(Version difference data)

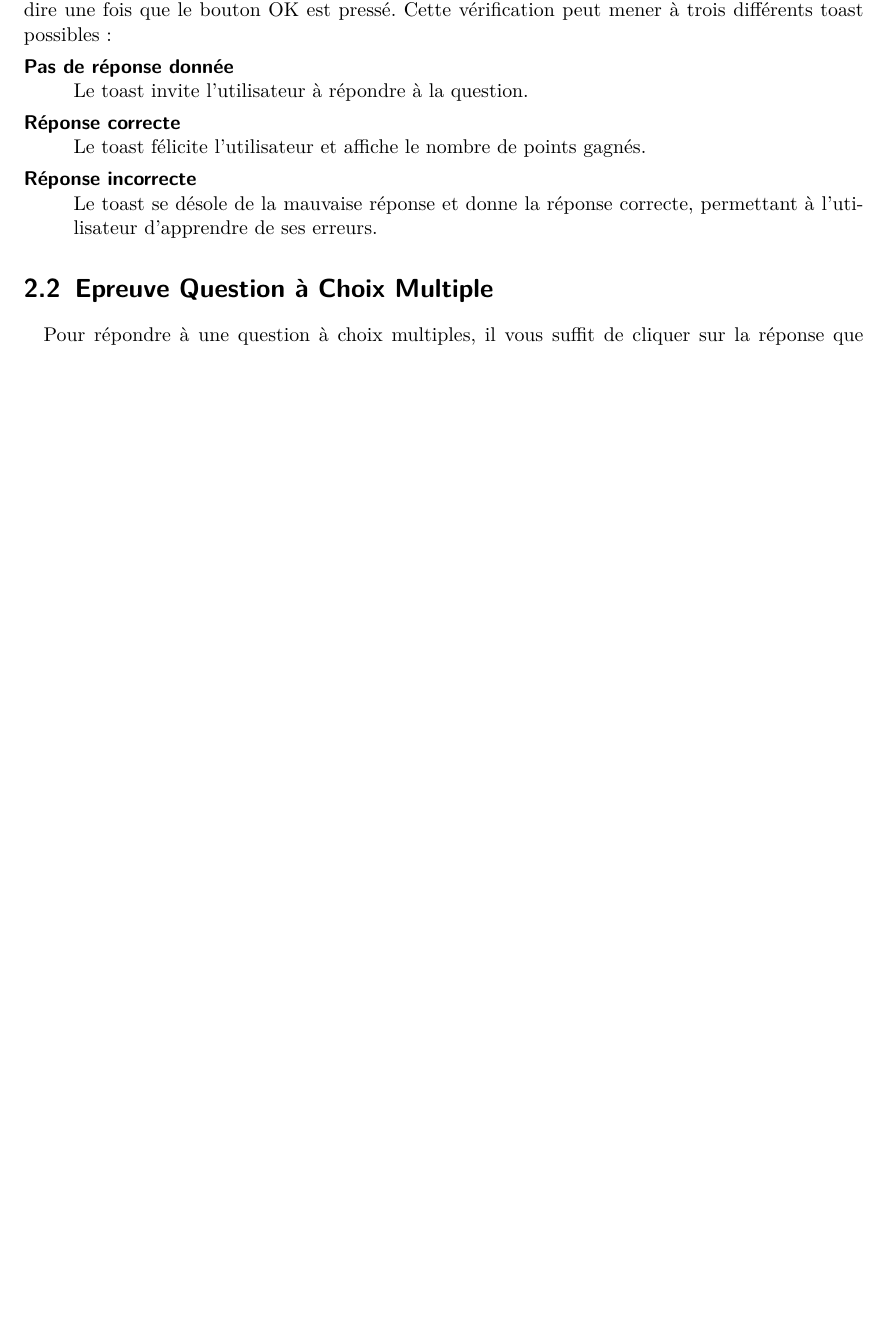
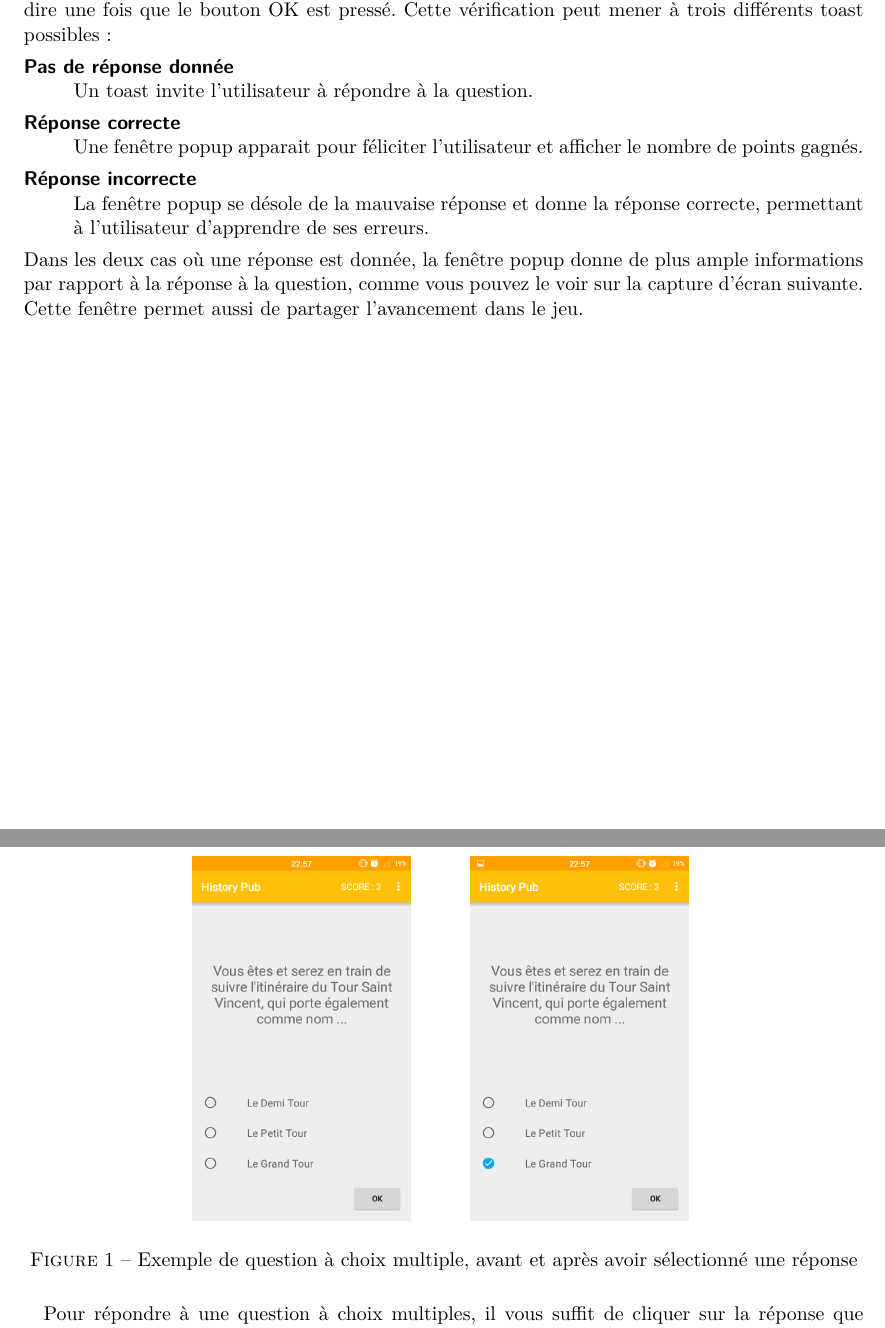
Before and after one commit to TotemaT/HistoryPub, a LaTeX document (rapport.tex): part of page 5 of 10 before the commit and two parts of pages 5 and 6 of 13 after it, the two joined at a grey line, cut so that both start at the same text, the shorter picture padded with empty space. The pictures show the PDF file rapport.pdf that the author committed with the source.

Commit message:
Ajout de captures d'écran

```diff
--- a/rapport.tex
+++ b/rapport.tex
@@ -86,21 +87,39 @@
     \section{Caractéristiques communes aux épreuves}
     Lors des épreuves de question à choix multiples ou de question ouvertes, votre réponse doit être vérifiée. Cette vérification n'est faite qu'une fois la réponse validée par l'utilisateur, c'est à dire une fois que le bouton OK est pressé. Cette vérification peut mener à trois différents toast possibles :
     \begin{description}[style=nextline]
-        \item[Pas de réponse donnée]Le toast invite l'utilisateur à répondre à la question.
-        \item[Réponse correcte] Le toast félicite l'utilisateur et affiche le nombre de points gagnés.
-        \item[Réponse incorrecte] Le toast se désole de la mauvaise réponse et donne la réponse correcte, permettant à l'utilisateur d'apprendre de ses erreurs.
+        \item[Pas de réponse donnée]Un toast invite l'utilisateur à répondre à la question.
+        \item[Réponse correcte]Une fenêtre popup apparait pour féliciter l'utilisateur et afficher le nombre de points gagnés.
+        \item[Réponse incorrecte]La fenêtre popup se désole de la mauvaise réponse et donne la réponse correcte, permettant à l'utilisateur d'apprendre de ses erreurs.
     \end{description}
+    Dans les deux cas où une réponse est donnée, la fenêtre popup donne de plus ample informations par rapport à la réponse à la question, comme vous pouvez le voir sur la capture d'écran suivante. Cette fenêtre permet aussi de partager l'avancement dans le jeu.
 
     \section{Epreuve Question à Choix Multiple}
-    % mettre un screenshot
+    \begin{figure}[H]
+        \centering
+        \mbox{\subfigure{\includegraphics[scale=.25]{images/qcm1.png}}\quad\quad\quad
+        \subfigure{\includegraphics[scale=.25]{images/qcm2.png}}}
+        \caption{Exemple de question à choix multiple, avant et après avoir sélectionné une réponse}
+    \end{figure}
 
     Pour répondre à une question à choix multiples, il vous suffit de cliquer sur la réponse que vous pensez correcte. Vous pouvez cliquer n'importe où sur la ligne de ce choix, que ce soit sur la checkbox ou sur le texte de la réponse proposée.\\
 
     Un symbole $\surd$ s'affiche dans la checkbox de la réponse sélectionnée. Si celle ci vous convient, vous pouvez confirmer votre choix grâce au bouton OK. Sinon, vous êtes libre de changer ce choix autant de fois que vous le désirez.\\
 
+    \section{Epreuve de texte à trous}
+    \begin{figure}[H]
+        \centering
+        \mbox{\subfigure{\includegraphics[scale=.25]{images/trou1.png}}\quad\quad\quad
+        \subfigure{\includegraphics[scale=.25]{images/trou2.png}}}
+        \caption{Question à trous, avant et après avoir entré une réponse}
+    \end{figure}
+
     \section{Epreuve Question Ouverte}
-    % mettre un screenshot
-
+    \begin{figure}[H]
+        \centering
+        \mbox{\subfigure{\includegraphics[scale=.25]{images/ouverte1.png}}\quad\quad\quad
+        \subfigure{\includegraphics[scale=.25]{images/ouverte2.png}}}
+        \caption{Question ouverte, avant et après avoir entré une réponse}
+    \end{figure}
     Pour répondre à une question ouverte, il vous suffit de taper la réponse demandée. Cette réponse est unique mais peut être entrée de différente manière. Par exemple pour une question dont la réponse attendu serait \og Institut Paul Lambin\fg, la réponse \og IPL\fg serait aussi acceptée.\\
 
     Une fois la réponse entrée, vous pouvez confirmer votre solution avec la bouton entré de votre clavier virtual ou, après avoir quitté ce clavier, avec la bouton OK.
@@ -115,0 +138 @@
+        \caption{Ecran final}
@@ -118,0 +145,2 @@
+    \section{Informations générales}
+    \begin{figure}[H]
```
Also changed, not shown: images/avancement.png (added), images/explication.png (added), images/final.png (added), images/menu.png (added), images/ouverte1.png (added), images/ouverte2.png (added), images/qcm1.png (added), images/qcm2.png (added), images/trou1.png (added), images/trou2.png (added), rapport.pdf, rapport.tex (27 more changed lines).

- _Task description_
For the word "fois", say how many lines of the records above contain it. Reply with the number alone.

- _Solution for this problem_
3